The Caitlin Clark Experience

By: Daniel Alkana

With the first pick in the WNBA 2024 Draft, the Indiana Fever chose Caitlin Clark, the standout guard from the University of Iowa. 

Clark shattered shooting records across the NCAA during her four-year tenure at Iowa. She set the record for both men’s and women’s NCAA most 3-pointers in a single season, most career 3-pointers, most career points, along with the women’s most points in a single season and other NCAA Tournament records. 

Clark also led Iowa to back-to-back national championship games. Although Iowa lost both championships, Clark’s record-setting career garnered national media coverage, especially throughout the 2024 season, leading to the Women’s NCAA National Championship outperforming the Men’s NCAA National Championship in viewership for the first time in history with a peak of 24 million viewers. 
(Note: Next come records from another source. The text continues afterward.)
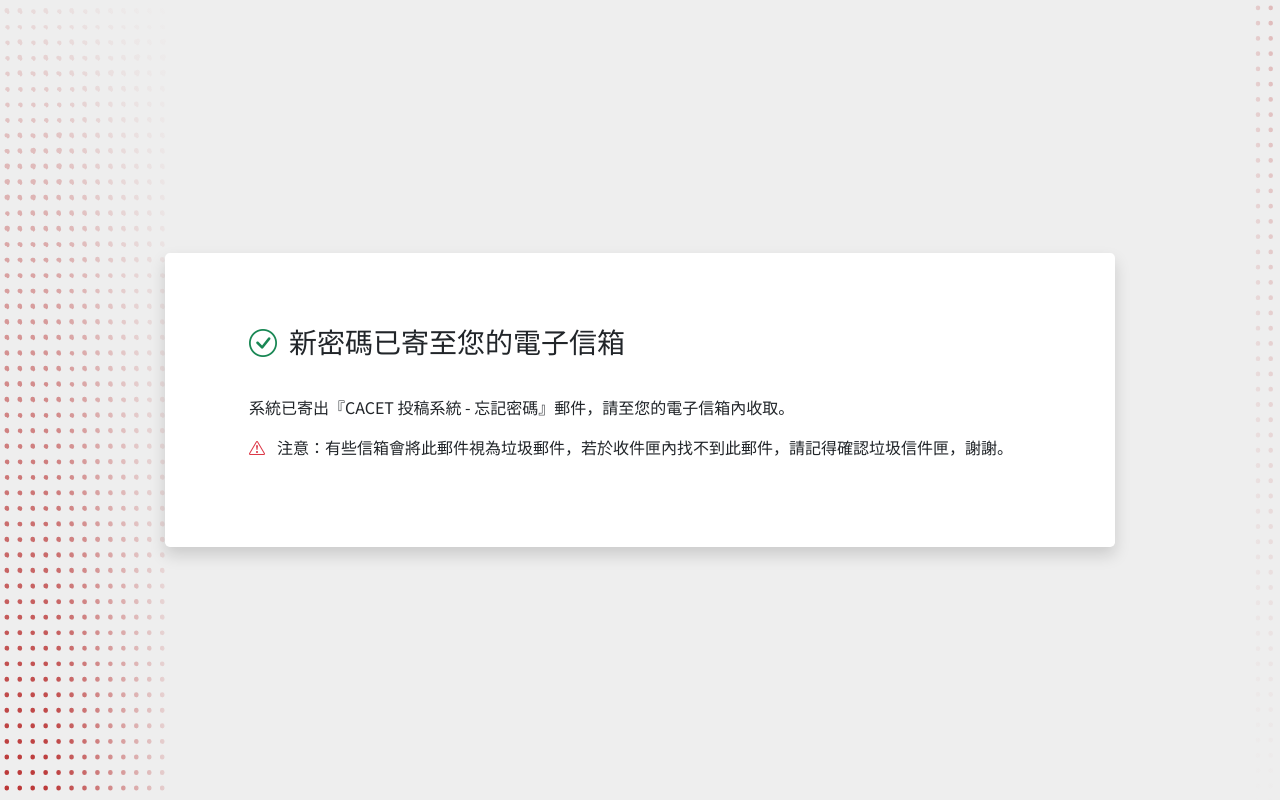
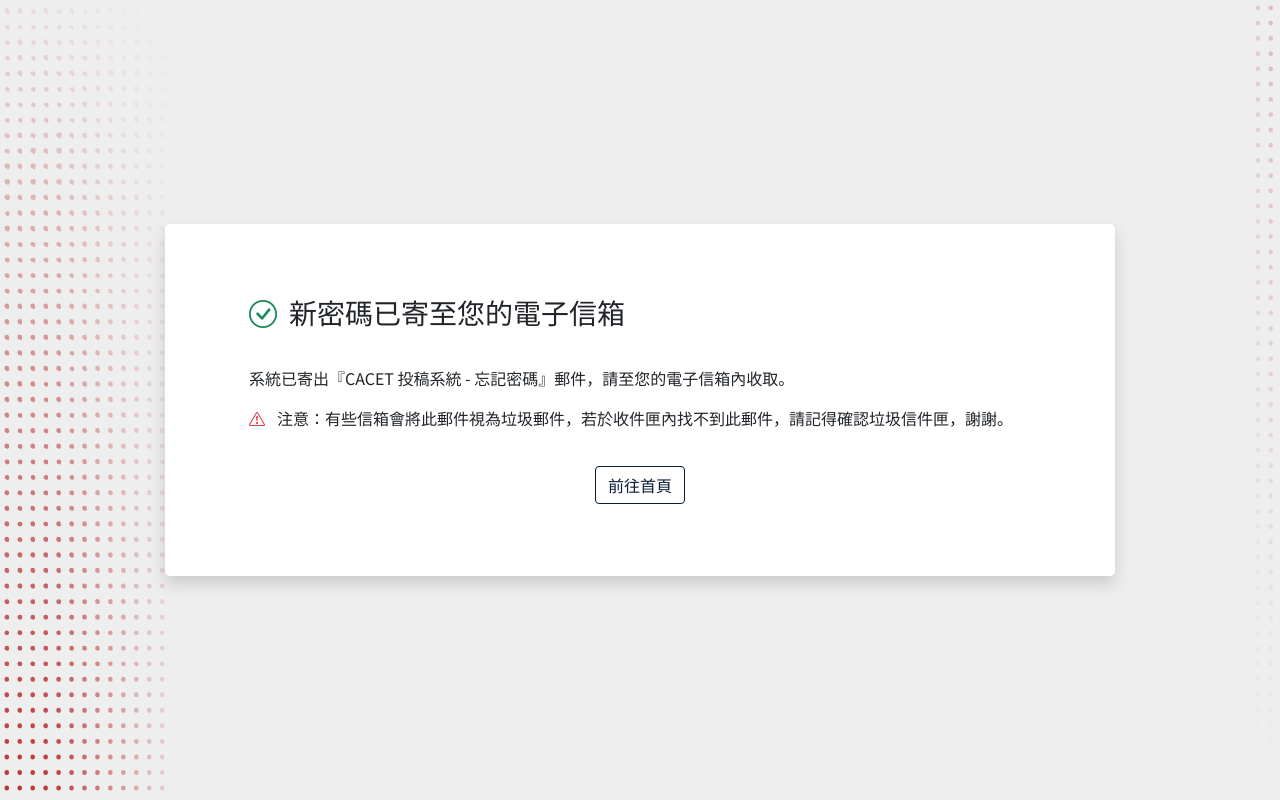
Before and after one commit to Yi-Jung0430/cacet_www, a PHP site: page /msg_forget.php in a window 1280 px wide. Run offline with PHP 8.4, Linux system fonts and the light colour scheme; some libraries are stand-ins or nearby versions.

Commit message:
新增"msg_forget.php"前往首頁按鈕

```diff
--- a/msg_forget.php
+++ b/msg_forget.php
@@ -11,6 +11,10 @@
                             系統已寄出『CACET 投稿系統 - 忘記密碼』郵件，請至您的電子信箱內收取。
                         </p>
                         <p><i class="bi bi-exclamation-triangle text-danger me-2"></i>注意：有些信箱會將此郵件視為垃圾郵件，若於收件匣內找不到此郵件，請記得確認垃圾信件匣，謝謝。</p>
+
+                        <div class="text-center mt-4">
+                        <a href="home_noLogin.php" class="btn btn-outline-third">前往首頁</a>
+                        </div>
                     </div>
                 </div>
             </div>
```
After completing her senior year at Iowa, Clark declared for the WNBA Draft. The Fever secured the first-round pick of the draft through a lottery in December of 2023. With Clark’s prominence, it had been widely known that she would be heading to Indiana. 

However, the impact of Clark’s 2024 season on women’s basketball fans was unprecedented. More than 6,000 fans packed the Fever’s Gainbridge Fieldhouse stadium for a draft watch party, along with 2.4 million viewers across ESPN’s televised coverage of the draft. Yet another Clark milestone set in what is being named the “Caitlin Clark Experience.”
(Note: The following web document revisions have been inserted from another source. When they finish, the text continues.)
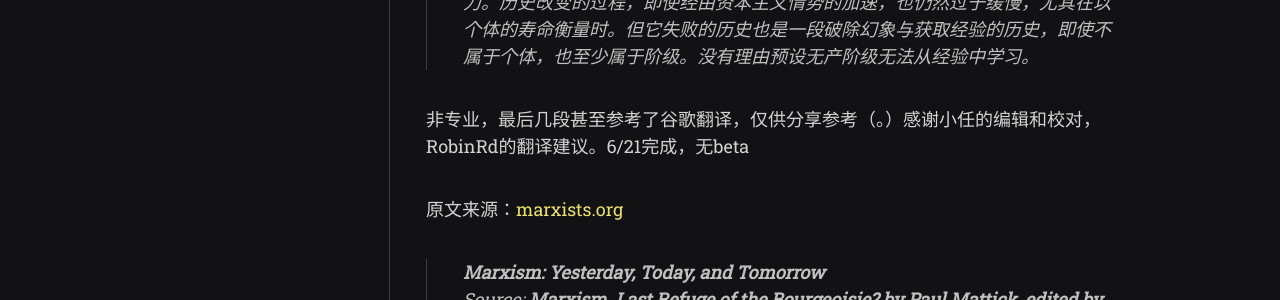
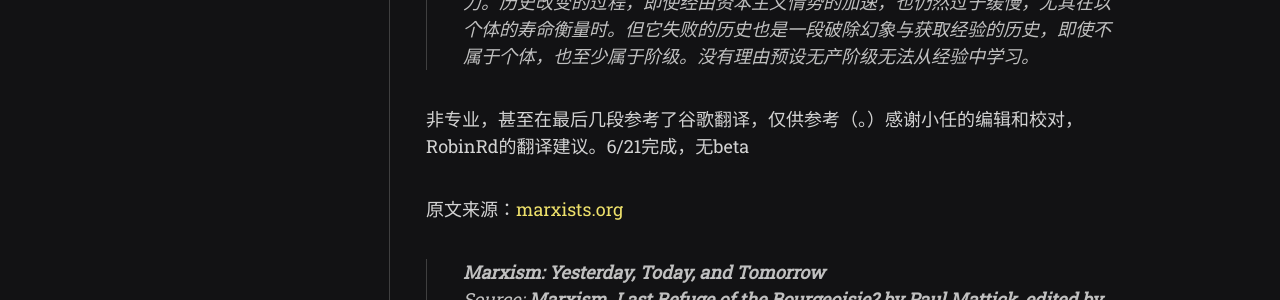
Before and after one commit to scatterdclouds/scatterdclouds.github.io, a Jekyll site: the page built from _posts/2022-01-08-pmattick-1983.md, in a window 1280 px wide. Shown: the part 517-817 px from the top of the page. Built offline with Jekyll 4.4.1, drawn with Linux system fonts in a browser that asks for light colours; nearby versions of some CDN libraries; some web fonts are replaced; comment, search, counter and statistics services are not loaded.

Commit message:
Update 2022-01-08-pmattick-1983.md

```diff
--- a/_posts/2022-01-08-pmattick-1983.md
+++ b/_posts/2022-01-08-pmattick-1983.md
@@ -8,7 +8,7 @@ comments: true
 ---
 > 时至今日，革命马克思主义的历史都是它众多失败的历史，其中包括了那些以国家资本主义体制的降生告终的虚幻成功。清晰可见的是，早期的马克思主义不仅低估了资本主义的适应力，并因此而高估了马克思主义意识形态对无产阶级意识的影响力。历史改变的过程，即使经由资本主义情势的加速，也仍然过于缓慢，尤其在以个体的寿命衡量时。但它失败的历史也是一段破除幻象与获取经验的历史，即使不属于个体，也至少属于阶级。没有理由预设无产阶级无法从经验中学习。
 
-非专业，最后几段甚至参考了谷歌翻译，仅供分享参考（。）感谢小任的编辑和校对，RobinRd的翻译建议。6/21完成，无beta
+非专业，甚至在最后几段参考了谷歌翻译，仅供参考（。）感谢小任的编辑和校对，RobinRd的翻译建议。6/21完成，无beta
 
 原文来源：[marxists.org](https://www.marxists.org/archive/mattick-paul/1978/marxism.htm)
 
@@ -119,6 +119,8 @@ comments: true
 
 即使由过去和当前的条件所决定，未来的可能性也仍然是开放的，因此马克思主义者必须继续假设社会主义的道路尚未关闭，也仍有机会在其自我毁灭前战胜资本主义。社会主义现在看起来不仅是革命工人运动的目标，也是唯一能够避免部分或全部世界的毁灭的不同选择。当然，这需要承认资本主义生产关系是日益严重的社会苦难和向野蛮状态陷落的危险之根源的社会主义运动出现。然而，经过了一百余年的社会主义骚动，这看似只是渺茫的希望。一代人所学到的，被下一代所遗忘，受迫于他们无法控制，因而也无法理解的力量。作为一种由社会需要决定的私人利益体系，资本主义的矛盾不仅体现在资本主义思想中，也体现在无产阶级的意识中。两个阶级对于自身行为后果的反应，都好似它们是由不可改变的自然法则造成的一般。受制于商品生产的恋物情结，他们将受限于历史的资本主义生产方式认作每个人都不得不适应的永恒状态。既然这种错误的认知保证了资本对劳动的剥削，那它当然是被资本家作为资产阶级社会的意识形态培育并灌输给无产阶级的。
 
+社会生产的资本主义情形迫使工人阶级接受剥削是其确保生计的唯一方式。工人的迫切需要只能通过服从这些条件及其在统治意识形态中的反映得到满足。一般来说，他会接受作为现实世界的代表，除非自杀否则无法抗拒的这两者。摆脱资产阶级的意识形态不会改变他在社会中的实际地位，在他仰赖其生存的情况下这充其量只是一种奢侈。不管他在思想上解放了多少，为了一切实际目的，他都必须像仍在资产阶级思想的支配下一样行进。他的思想和行为必然是不一致的。他可能意识到他的个人需求只能通过集体的阶级行动来保障，但他仍将被迫满足作为个人的迫切需要。资本主义作为私人利益的社会生产的双重性质再次体现在工人同时作为个体和一个社会阶级的成员的模糊地位中。
+
 【……】
 
 时至今日，革命马克思主义的历史都是它众多失败的历史，其中包括了那些以国家资本主义体制的降生告终的虚幻成功。清晰可见的是，早期的马克思主义不仅低估了资本主义的适应力，并因此而高估了马克思主义意识形态对无产阶级意识的影响力。历史改变的过程，即使经由资本主义情势的加速，也仍然过于缓慢，尤其在以个体的寿命衡量时。但它失败的历史也是一段破除幻象与获取经验的历史，即使不属于个体，也至少属于阶级。没有理由预设无产阶级无法从经验中学习。除了这些考量以外，它也无论如何都会被情势迫使着找到在资本主义以外确立自身存在的方式，当在其内部不再可能时。尽管这一情形的具体情况无法被提前确认，有一件事是明确的：即工人阶级从资本控制下的解放只能由工人们自发地达成，而社会主义只能通过终结资本主义的生产关系，消除阶级社会而实现。这一目标的实现将同时成为马克思主义理论的证实和马克思主义的终点。
```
Even with all her accolades and success, some say Clark’s biggest achievement is yet to come. After the draft, it was disclosed that Clark’s four-year contract with the Fever would earn her $338,056, with a rookie year payout of $76,500, compared to last year’s first pick of the NBA Draft Victor Wembanyama’s $12.1 million contract. 

This pay discrepancy has rekindled the conversation of the gap in pay between women’s and men’s professional basketball. 

Some believe Clark will be the light at the end of the tunnel for equality of pay, if not at least a restructure of contracts and incentives for women professional athletes. To add fuel to the pay discrepancy fire, the online sports retailer Fanatic disclosed that the Indiana Fever Clark basketball jersey had sold out within an hour of going live. 

Clark has broken records across the NCAA, brought unprecedented amounts of viewership and shed more light on social and financial discrepancies in sports. All of this without playing a professional league game of basketball yet. It is uncertain what the future holds for Clark in the WNBA; however, it is certain that the Indian Fever, sports fans and America could finally have their “Michael Jordan” of women’s sports.